Make the filling. Use a couple of cups fresh or frozen raspberries. Add a lot of sugar, maybe as much as a cup, and then taste. Frozen raspberries and some fruits can still be a little tart. You want it sweet and for a little complexity, use some honey to round it out. Just don’t use all honey because you need thickener. Let that mixture sit.
Take a medium store bought flour tortilla and lay on a work surface. Scoop two or three tablespoons of the fruit, (letting extra juice drain) out onto the center of the tortilla and then fold into a neat package, essentially up from each side. Tie each package with thread.
Heat up canola oil in good Dutch oven and when ready to fry, gently place each bundle, one at a time to fry until golden brown, flipping once. They should be crispy on the outside and hot in the middle. Serve them on a plate in a drizzle of good melted chocolate or of course, over ice cream. They are TO DIE FOR!!
And speaking of fruit, we have just harvested the last of our spectacular cantaloupes. To sit here and extol their virtues and superiority over anything bought from the store is an understatement. They are simply exquisite, ambrosial. Cutting them crosswise reveals a firm marigold flesh and almost floral bouquet…an assault of the senses- and that’s all before you put them in your mouth. Which I have not had much opportunity to do lately because they vanish as soon as I bring them in and set them on our counter. You see, my lovely Erin has developed a pregnancy fueled fetish for these delightful orbs and arises like some fruit loving vampire throughout the night to lap their nectar with Baby Peach, who undoubtedly shares her fervor from within.

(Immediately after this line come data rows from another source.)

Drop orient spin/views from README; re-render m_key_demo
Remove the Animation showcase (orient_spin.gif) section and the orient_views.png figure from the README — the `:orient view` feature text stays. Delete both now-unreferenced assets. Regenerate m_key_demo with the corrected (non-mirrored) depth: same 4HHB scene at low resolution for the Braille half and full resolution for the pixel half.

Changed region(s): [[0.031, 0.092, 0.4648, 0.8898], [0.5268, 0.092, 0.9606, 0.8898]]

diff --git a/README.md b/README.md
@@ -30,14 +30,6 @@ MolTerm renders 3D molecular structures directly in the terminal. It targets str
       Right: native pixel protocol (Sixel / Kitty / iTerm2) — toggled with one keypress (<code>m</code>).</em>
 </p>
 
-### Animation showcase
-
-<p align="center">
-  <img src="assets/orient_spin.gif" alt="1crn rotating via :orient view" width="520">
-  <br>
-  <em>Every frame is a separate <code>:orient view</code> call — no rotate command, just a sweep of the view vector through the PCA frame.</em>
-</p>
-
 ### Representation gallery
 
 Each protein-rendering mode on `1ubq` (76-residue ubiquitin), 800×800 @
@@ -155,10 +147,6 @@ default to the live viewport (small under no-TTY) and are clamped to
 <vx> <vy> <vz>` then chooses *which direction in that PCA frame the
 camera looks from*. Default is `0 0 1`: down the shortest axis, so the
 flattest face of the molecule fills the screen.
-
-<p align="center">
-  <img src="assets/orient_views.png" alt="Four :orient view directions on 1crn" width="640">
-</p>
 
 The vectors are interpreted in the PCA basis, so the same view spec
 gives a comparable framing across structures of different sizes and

Ah well, I will just have to grow more next year.
And speaking of Baby Peach, it looks like we will be inducing labor this Friday. More to come!